Adjust the lighting as needed in a room using control panels or preset scenarios so that you can create exactly the right lighting environment and amount of light in the room based on activity.

Quality is key

Low-quality lighting gives a poorer glow and sometimes even flickers, even if we can not always experience it with the naked eye. Qualitative lighting and LEDs will pay off in the long run and give you good light, longer life, and fewer replacements.

Comfortable light

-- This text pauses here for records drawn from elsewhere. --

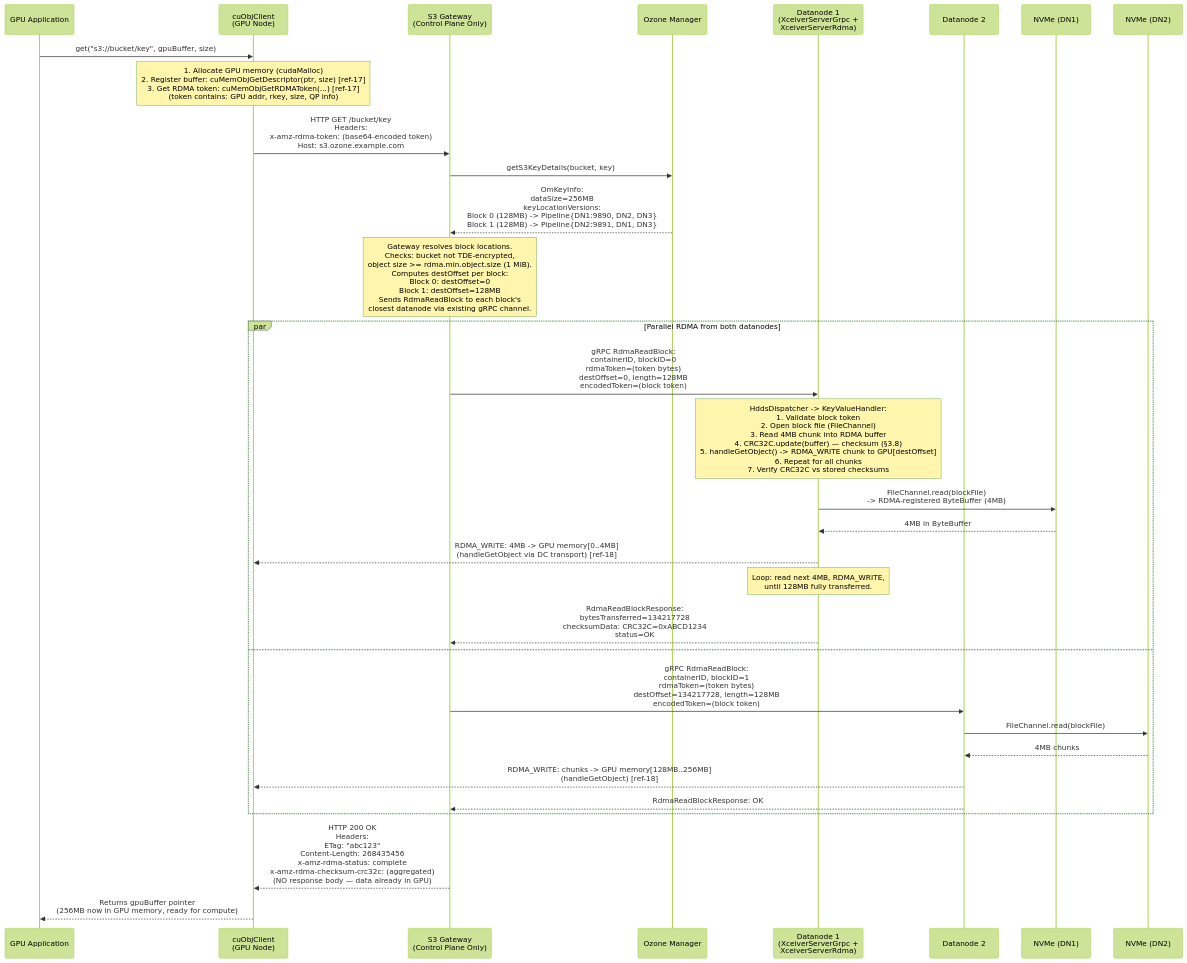
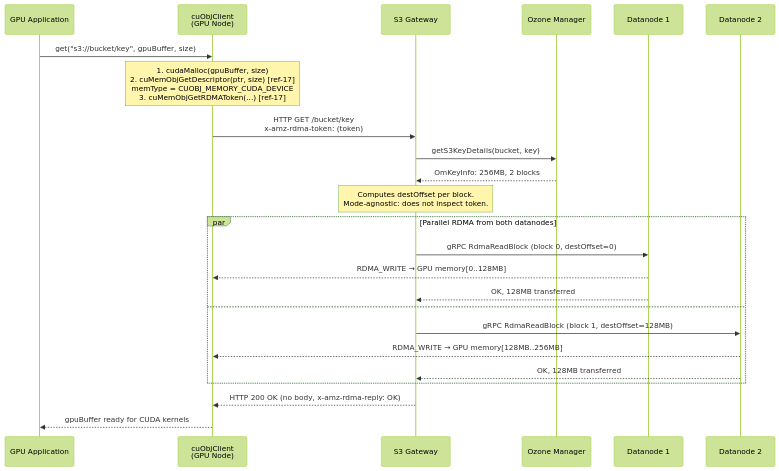
The fifth of 10 diagrams in docs/gds-dn-direct-rdma-implementation-spec.md (ptlrs/ozone), drawn with Mermaid (forest theme) before and after one commit. The commit also changed other lines of this file and 1 other file, not shown here.

Commit message:
GPUDIRECT. Update GPUDirect Storage spec to v7.0 with dual-mode GPU/host-memory RDMA support, extended cloud deployment recommendations, and updated architectural flow diagrams

````diff
--- a/docs/gds-dn-direct-rdma-implementation-spec.md
+++ b/docs/gds-dn-direct-rdma-implementation-spec.md
@@ -308,40 +434,32 @@
 ```mermaid
 sequenceDiagram
   participant App as GPU Application
   participant cuObj as cuObjClient<br/>(GPU Node)
-  participant GW as S3 Gateway<br/>(Control Plane Only)
+  participant GW as S3 Gateway
   participant OM as Ozone Manager
-  participant DN1 as Datanode 1<br/>(XceiverServerGrpc +<br/>XceiverServerRdma)
+  participant DN1 as Datanode 1
   participant DN2 as Datanode 2
-  participant Disk1 as NVMe (DN1)
-  participant Disk2 as NVMe (DN2)
 
   App ->> cuObj: get("s3://bucket/key", gpuBuffer, size)
-  Note over cuObj: 1. Allocate GPU memory (cudaMalloc)<br/>2. Register buffer: cuMemObjGetDescriptor(ptr, size) [ref-17]<br/>3. Get RDMA token: cuMemObjGetRDMAToken(...) [ref-17]<br/>(token contains: GPU addr, rkey, size, QP info)
+  Note over cuObj: 1. cudaMalloc(gpuBuffer, size)<br/>2. cuMemObjGetDescriptor(ptr, size) [ref-17]<br/>   memType = CUOBJ_MEMORY_CUDA_DEVICE<br/>3. cuMemObjGetRDMAToken(...) [ref-17]
 
-  cuObj ->> GW: HTTP GET /bucket/key<br/>Headers:<br/> x-amz-rdma-token: (base64-encoded token)<br/> Host: s3.ozone.example.com
+  cuObj ->> GW: HTTP GET /bucket/key<br/>x-amz-rdma-token: (token)
 
   GW ->> OM: getS3KeyDetails(bucket, key)
-  OM -->> GW: OmKeyInfo:<br/> dataSize=256MB<br/> keyLocationVersions:<br/> Block 0 (128MB) -> Pipeline{DN1:9890, DN2, DN3}<br/> Block 1 (128MB) -> Pipeline{DN2:9891, DN1, DN3}
+  OM -->> GW: OmKeyInfo: 256MB, 2 blocks
 
-  Note over GW: Gateway resolves block locations.<br/>Checks: bucket not TDE-encrypted,<br/>object size >= rdma.min.object.size (1 MiB).<br/>Computes destOffset per block:<br/> Block 0: destOffset=0<br/> Block 1: destOffset=128MB<br/>Sends RdmaReadBlock to each block's<br/>closest datanode via existing gRPC channel.
+  Note over GW: Computes destOffset per block.<br/>Mode-agnostic: does not inspect token.
 
   par Parallel RDMA from both datanodes
-    GW ->> DN1: gRPC RdmaReadBlock:<br/> containerID, blockID=0<br/> rdmaToken=(token bytes)<br/> destOffset=0, length=128MB<br/> encodedToken=(block token)
-    Note over DN1: HddsDispatcher -> KeyValueHandler:<br/>1. Validate block token<br/>2. Open block file (FileChannel)<br/>3. Read 4MB chunk into RDMA buffer<br/>4. CRC32C.update(buffer) — checksum (§3.8)<br/>5. handleGetObject() -> RDMA_WRITE chunk to GPU[destOffset]<br/>6. Repeat for all chunks<br/>7. Verify CRC32C vs stored checksums
-    DN1 ->> Disk1: FileChannel.read(blockFile)<br/>-> RDMA-registered ByteBuffer (4MB)
-    Disk1 -->> DN1: 4MB in ByteBuffer
-    DN1 -->> cuObj: RDMA_WRITE: 4MB -> GPU memory[0..4MB]<br/>(handleGetObject via DC transport) [ref-18]
-    Note over DN1: Loop: read next 4MB, RDMA_WRITE,<br/>until 128MB fully transferred.
-    DN1 -->> GW: RdmaReadBlockResponse:<br/> bytesTransferred=134217728<br/> checksumData: CRC32C=0xABCD1234<br/> status=OK
+    GW ->> DN1: gRPC RdmaReadBlock (block 0, destOffset=0)
+    DN1 -->> cuObj: RDMA_WRITE → GPU memory[0..128MB]
+    DN1 -->> GW: OK, 128MB transferred
   and
-    GW ->> DN2: gRPC RdmaReadBlock:<br/> containerID, blockID=1<br/> rdmaToken=(token bytes)<br/> destOffset=134217728, length=128MB<br/> encodedToken=(block token)
-    DN2 ->> Disk2: FileChannel.read(blockFile)
-    Disk2 -->> DN2: 4MB chunks
-    DN2 -->> cuObj: RDMA_WRITE: chunks -> GPU memory[128MB..256MB]<br/>(handleGetObject) [ref-18]
-    DN2 -->> GW: RdmaReadBlockResponse: OK
+    GW ->> DN2: gRPC RdmaReadBlock (block 1, destOffset=128MB)
+    DN2 -->> cuObj: RDMA_WRITE → GPU memory[128MB..256MB]
+    DN2 -->> GW: OK, 128MB transferred
   end
 
-  GW -->> cuObj: HTTP 200 OK<br/>Headers:<br/> ETag: "abc123"<br/> Content-Length: 268435456<br/> x-amz-rdma-status: complete<br/> x-amz-rdma-checksum-crc32c: (aggregated)<br/>(NO response body — data already in GPU)
-  cuObj -->> App: Returns gpuBuffer pointer<br/>(256MB now in GPU memory, ready for compute)
+  GW -->> cuObj: HTTP 200 OK (no body, x-amz-rdma-reply: OK)
+  cuObj -->> App: gpuBuffer ready for CUDA kernels
 ```
````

Poorly planned light creates glare, discomfort, and irritation to the eye. Plan the placement of the luminaires carefully and choose lighting with good color rendering adapted to the planned activities for the room.